“Sure thing.” For a brief moment Jerry hesitated before meeting her gaze. “And seriously, Amber, if you ever want to go talk about him, I’m down for that. Just to listen. I don’t–when I was little, my grandma died. I was only a kid, but I remember her. I remember how much it hurt to be at the funeral. And I remember it helped if I could talk about her. I just–sorry. It’s nothing compared to you and your dad. And I’m not exactly a therapist or even much of a friend. But like I said, if you want to talk about him, I can be quiet and let you say anything you need to.”
Swallowing back the lump in her throat, Amber nodded. “Thanks, Jerry. If I need to talk, I umm, I’ll keep that in mind. And you’re wrong, you are a good friend. I just… I think I need to be alone right now so I can think.”
Giving her a very slight smile of acknowledgment, Jerry stood and took the cold mug away. He stepped over to fill it up with fresh, hot coffee and set that down in front of her before quietly telling the girl it was on the house. Then he moved to help another customer on the opposite side of the diner.
Not wanting to waste a second cup of coffee after how nice the boy had been, Amber made sure to sip from it while sitting there. She still had far too many thoughts and emotions running through her mind to be entirely healthy, but she tried not to get completely lost in them. Whatever ended up happening, whatever she found out about her father’s death and how much the Ministry had known about it, she would deal with it. She just had to take things one step at a time, and the first step was actually getting into that base.
Well, okay, the first step apparently was making sure Cassidy and her new sidekick/partner didn’t end up getting themselves killed by investigating that girl who was supposed to know something dangerous about Pencil. Not to mention Pack. She… she couldn’t let anything bad happen to Pack either. And that whole situation made things even more complicated.
With a long, heavy sigh, Amber took another gulp of coffee before glancing over her shoulder. The old man from before, Earl, was sitting in the other booth. His attention was centered on the half-eaten piece of pecan pie in front of him as he poked at it with a fork. He was muttering to himself, something about responding to words his obviously late wife had said at some point in the past. There was a tremor to his voice that made Amber flinch. She had no idea how long ago his wife had passed away, but he was obviously still deep in grief. How long had they been married? How long had he–
It was none of her business. Making herself turn away to stop gawking at the man so he could have the privacy he deserved, Amber focused on her own coffee once more. For a few seconds, she just stared at it. Would she be like that guy, sitting here thinking about who she had lost? Would she end up trapped in her memories like that?

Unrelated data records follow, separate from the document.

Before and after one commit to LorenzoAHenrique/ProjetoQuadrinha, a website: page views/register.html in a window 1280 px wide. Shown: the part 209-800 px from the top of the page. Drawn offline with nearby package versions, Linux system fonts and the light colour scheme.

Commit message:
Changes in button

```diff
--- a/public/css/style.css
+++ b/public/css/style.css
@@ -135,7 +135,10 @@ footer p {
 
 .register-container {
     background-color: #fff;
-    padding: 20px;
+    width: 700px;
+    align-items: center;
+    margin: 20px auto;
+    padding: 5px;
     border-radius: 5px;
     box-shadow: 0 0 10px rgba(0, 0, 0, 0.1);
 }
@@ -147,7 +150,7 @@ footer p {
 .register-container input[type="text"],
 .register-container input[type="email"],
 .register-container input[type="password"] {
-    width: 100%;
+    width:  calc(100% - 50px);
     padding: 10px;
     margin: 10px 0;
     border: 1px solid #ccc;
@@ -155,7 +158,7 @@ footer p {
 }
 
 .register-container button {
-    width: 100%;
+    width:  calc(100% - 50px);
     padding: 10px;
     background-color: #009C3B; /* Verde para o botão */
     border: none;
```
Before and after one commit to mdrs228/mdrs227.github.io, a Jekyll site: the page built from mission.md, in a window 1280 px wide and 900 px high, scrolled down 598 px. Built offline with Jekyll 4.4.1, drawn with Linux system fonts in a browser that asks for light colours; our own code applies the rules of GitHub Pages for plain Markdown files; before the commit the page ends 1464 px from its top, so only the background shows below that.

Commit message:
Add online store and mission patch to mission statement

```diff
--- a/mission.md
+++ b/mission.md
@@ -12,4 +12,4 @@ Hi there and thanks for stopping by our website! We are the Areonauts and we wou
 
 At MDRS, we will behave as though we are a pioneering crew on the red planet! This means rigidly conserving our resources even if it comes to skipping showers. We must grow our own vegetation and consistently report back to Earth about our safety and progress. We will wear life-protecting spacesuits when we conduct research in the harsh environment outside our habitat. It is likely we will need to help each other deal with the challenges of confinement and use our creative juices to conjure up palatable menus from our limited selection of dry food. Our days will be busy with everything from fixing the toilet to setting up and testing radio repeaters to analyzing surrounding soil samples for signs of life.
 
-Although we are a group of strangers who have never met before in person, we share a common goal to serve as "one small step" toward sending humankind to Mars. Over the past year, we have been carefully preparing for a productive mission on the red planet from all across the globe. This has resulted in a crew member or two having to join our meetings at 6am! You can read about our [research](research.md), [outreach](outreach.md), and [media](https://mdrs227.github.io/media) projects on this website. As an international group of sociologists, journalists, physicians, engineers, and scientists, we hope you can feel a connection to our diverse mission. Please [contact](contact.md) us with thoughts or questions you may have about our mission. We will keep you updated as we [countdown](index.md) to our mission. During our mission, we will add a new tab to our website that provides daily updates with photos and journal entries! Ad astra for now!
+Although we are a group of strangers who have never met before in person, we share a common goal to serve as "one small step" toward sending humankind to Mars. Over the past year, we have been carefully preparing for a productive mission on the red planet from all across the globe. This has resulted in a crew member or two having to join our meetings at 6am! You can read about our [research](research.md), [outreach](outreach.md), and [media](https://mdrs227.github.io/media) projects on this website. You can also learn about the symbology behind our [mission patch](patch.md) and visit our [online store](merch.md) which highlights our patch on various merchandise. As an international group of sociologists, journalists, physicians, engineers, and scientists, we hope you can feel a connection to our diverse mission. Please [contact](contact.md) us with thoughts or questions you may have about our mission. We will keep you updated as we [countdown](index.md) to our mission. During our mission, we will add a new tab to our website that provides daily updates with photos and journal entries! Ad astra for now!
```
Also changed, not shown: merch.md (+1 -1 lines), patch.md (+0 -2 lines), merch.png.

No. Not her. She didn’t blame Earl at all. Whatever happened to his wife, there was obviously nothing he could do about it. But she could absolutely still do something about her father. She could find out the truth, and make sure whoever was responsible got what they deserved.
With that in mind, Amber drained the last of her cup and set it down before rising. She left a ten dollar bill on the table despite what Jerry had said and gave the boy a nod before heading for the exit. A moment later, she passed through to the street, as the little bell above the door gave a friendly jingle.
Once out in the open air, Amber looked both ways while taking in a deep breath. Yeah, whatever happened next was obviously going to be dangerous, terrible, and hard. But at least she would be doing something. At least she would actually find out the truth, and handle whatever came with that. But for now, she was going to go home and try to get some actual sleep.
Because the next few days were going to be pretty damn busy.